He pursued graduate studies at Delhi School of Economics and Columbia University, New York, where he obtained a PhD in economics with his dissertation, “Envy, Distributive Justice, and Social Choice.” His thesis advisers were Nobel Prize­winning economists William Vickery and Edmund Phelps. His areas of specialization were welfare economics, international economics, and the history of economic thought.

He began teaching at Georgetown University in Washington, DC, in 1979. An exceptionally gifted teacher known for his ability to make difficult concepts understandable and relevant to his students’ lives, he was recognized as teacher of the year three times. One of his students rated Chaudhuri as “the real deal,” adding, “His lectures are clear, relevant, and to the point.…Pay attention, dive into the material, and Chaudhuri will maximize your return on the time you invest in the course.”

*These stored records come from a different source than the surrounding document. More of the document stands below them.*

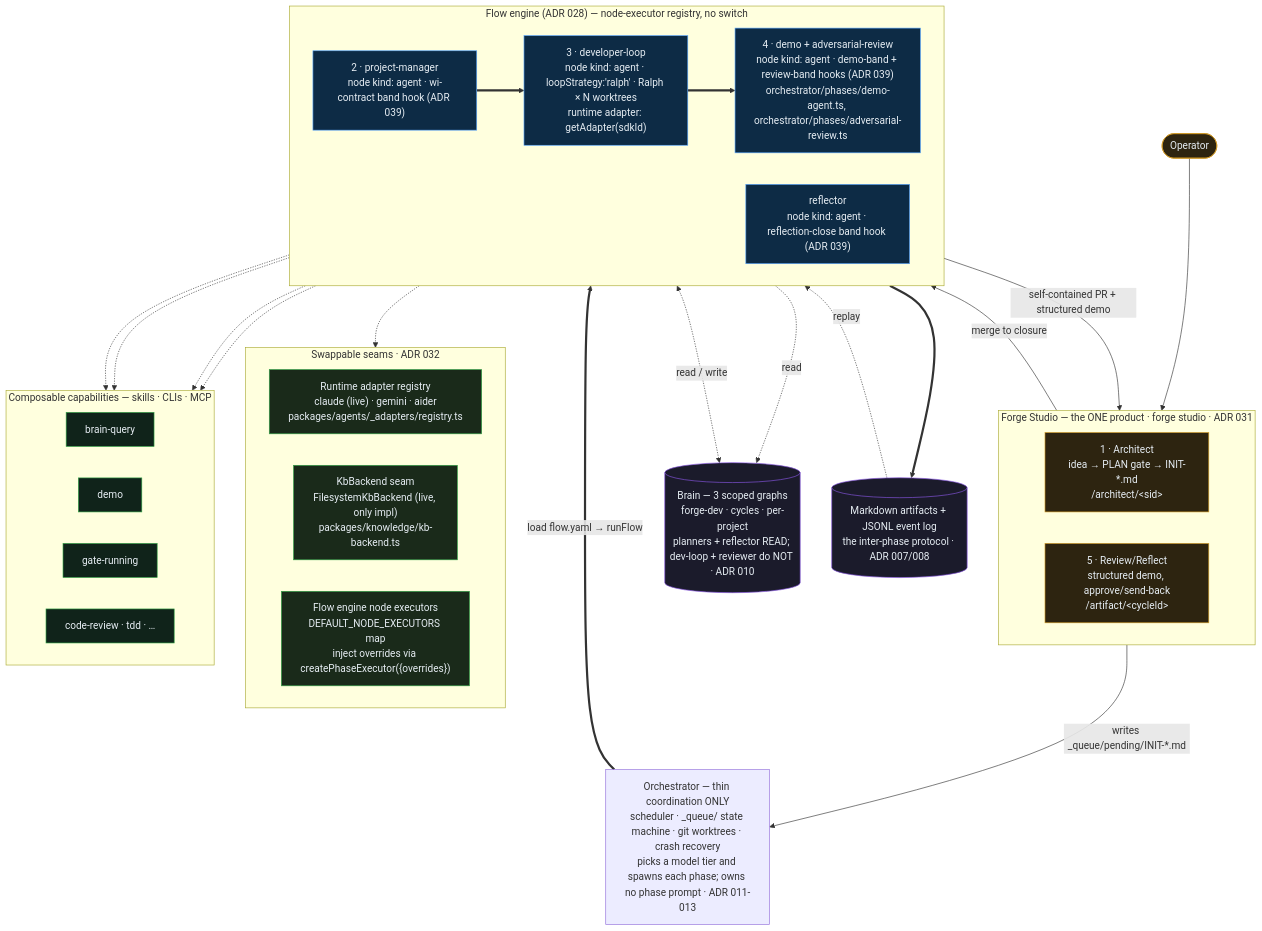
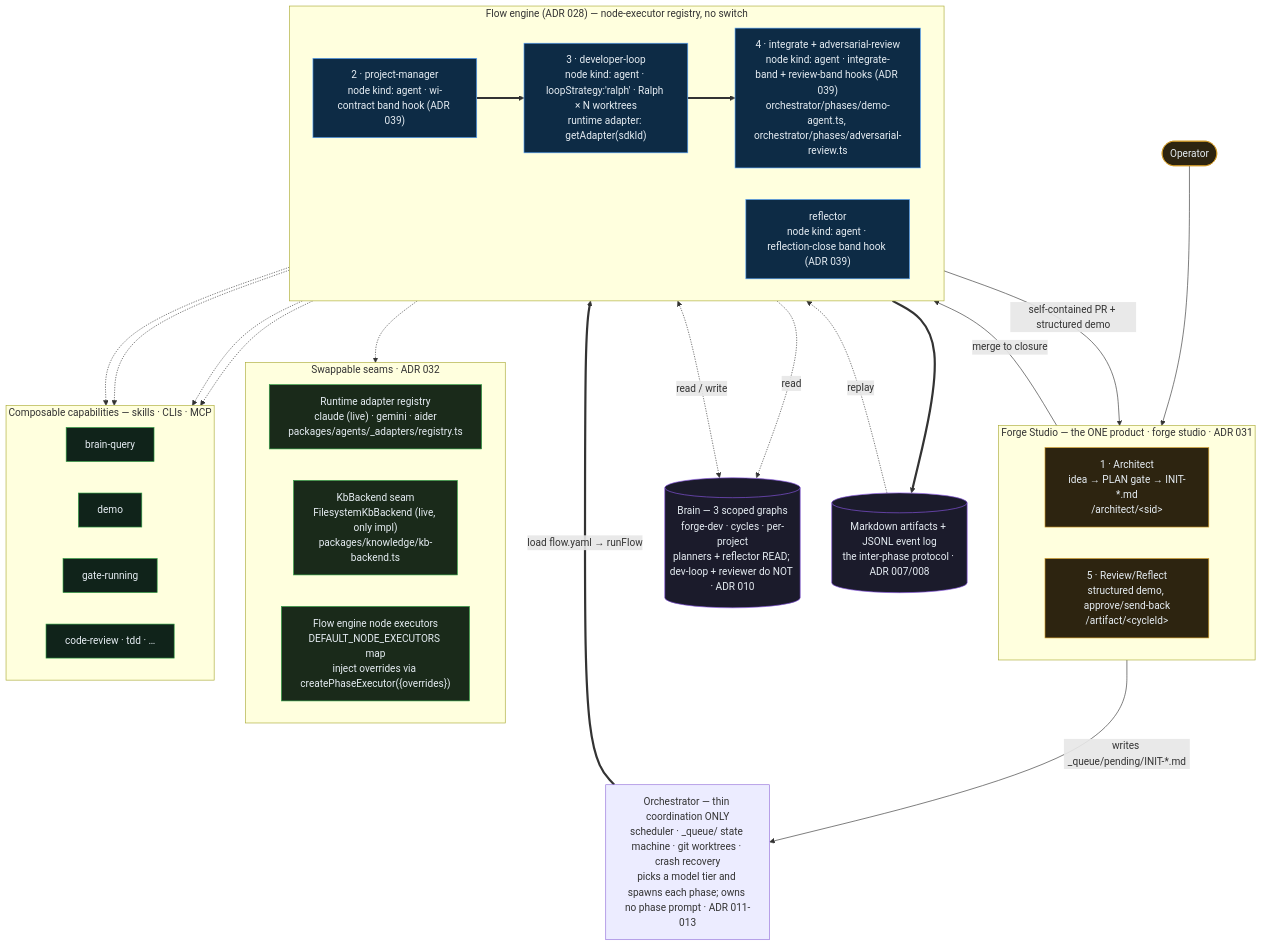
One commit to parsoFish/forge-studio changed the diagram in ARCHITECTURE.md. Above: the diagram before and after it, drawn with Mermaid. The commit also changed 79 other files, not shown here.

First line of the commit message:
fix(flows,factory,agents,contracts,studio): rename the demo station to integrate (forge-8vfn.6.10.18)

````diff
--- a/ARCHITECTURE.md
+++ b/ARCHITECTURE.md
@@ -53,65 +53,65 @@
 ```mermaid
 flowchart TB
     OP(["Operator"])
 
     subgraph STUDIO["Forge Studio — the ONE product · forge studio · ADR 031"]
         direction LR
         AR["1 · Architect<br/>idea → PLAN gate → INIT-*.md<br/>/architect/&lt;sid&gt;"]
         RV["5 · Review/Reflect<br/>structured demo, approve/send-back<br/>/artifact/&lt;cycleId&gt;"]
     end
 
     ORCH["Orchestrator — thin coordination ONLY<br/>scheduler · _queue/ state machine · git worktrees · crash recovery<br/>picks a model tier and spawns each phase; owns no phase prompt · ADR 011-013"]
 
     subgraph ENGINE["Flow engine (ADR 028) — node-executor registry, no switch"]
         direction LR
         PM["2 · project-manager<br/>node kind: agent · wi-contract band hook (ADR 039)"]
         DV["3 · developer-loop<br/>node kind: agent · loopStrategy:'ralph' · Ralph × N worktrees<br/>runtime adapter: getAdapter(sdkId)"]
-        UN["4 · demo + adversarial-review<br/>node kind: agent · demo-band + review-band hooks (ADR 039)<br/>orchestrator/phases/demo-agent.ts, orchestrator/phases/adversarial-review.ts"]
+        UN["4 · integrate + adversarial-review<br/>node kind: agent · integrate-band + review-band hooks (ADR 039)<br/>orchestrator/phases/demo-agent.ts, orchestrator/phases/adversarial-review.ts"]
         RFL["reflector<br/>node kind: agent · reflection-close band hook (ADR 039)"]
     end
 
     subgraph SEAMS["Swappable seams · ADR 032"]
         direction LR
         RA["Runtime adapter registry<br/>claude (live) · gemini · aider<br/>packages/agents/_adapters/registry.ts"]
         KB["KbBackend seam<br/>FilesystemKbBackend (live, only impl)<br/>packages/knowledge/kb-backend.ts"]
         FE["Flow engine node executors<br/>DEFAULT_NODE_EXECUTORS map<br/>inject overrides via createPhaseExecutor({overrides})"]
     end
 
     subgraph CAP["Composable capabilities — skills · CLIs · MCP"]
         direction LR
         C1["brain-query"]
         C2["demo"]
         C3["gate-running"]
         C4["code-review · tdd · …"]
     end
 
     BRAIN[("Brain — 3 scoped graphs<br/>forge-dev · cycles · per-project<br/>planners + reflector READ; dev-loop + reviewer do NOT · ADR 010")]
     LOG[("Markdown artifacts + JSONL event log<br/>the inter-phase protocol · ADR 007/008")]
 
     OP --> STUDIO
     AR -->|"writes _queue/pending/INIT-*.md"| ORCH
     ORCH ==>|"load flow.yaml → runFlow"| PM
     PM ==> DV ==> UN
     UN -->|"self-contained PR + structured demo"| RV
     RV -->|"merge to closure"| RFL
     ENGINE -.-> SEAMS
     PM -.-> CAP
     DV -.-> CAP
     UN -.-> CAP
     RFL -.-> CAP
     PM -.->|read| BRAIN
     RFL <-.->|read / write| BRAIN
     ENGINE ==> LOG
     LOG -.->|replay| RFL
 
     classDef agent fill:#0d2b45,stroke:#58a6ff,color:#e6edf3;
     classDef seam fill:#1a2a1a,stroke:#2ea043,color:#e6edf3;
     classDef cap fill:#10231a,stroke:#2ea043,color:#e6edf3;
     classDef store fill:#1b1b2b,stroke:#8957e5,color:#e6edf3;
     classDef human fill:#2d2410,stroke:#d29922,color:#e6edf3;
     class PM,DV,UN,RFL agent;
     class RA,KB,FE seam;
     class C1,C2,C3,C4 cap;
     class BRAIN,LOG store;
     class OP,AR,RV human;
 ```
````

Chaudhuri taught and lectured internationally, in Vienna, Hanoi, and Doha, Qatar. His writings on international trade, finance, and social welfare appeared in such academic journals as Theory and Decision and Social Choice and Welfare and in The Multinational Corporation in the 1980s, edited by Charles P. Kindleberger and David Audretsch, published by MIT Press in 1983.

A passionate bridge and tennis player and an avid gardener, he leaves behind his wife, Joanne Kinney Smyth, his children, Maya of Atlanta and Neal of Washington, DC, his former wives, Una Chaudhuri of New York and Margaret McBride of Virginia, and his brother, Pradip, and sister, Shibani, of Kolkata.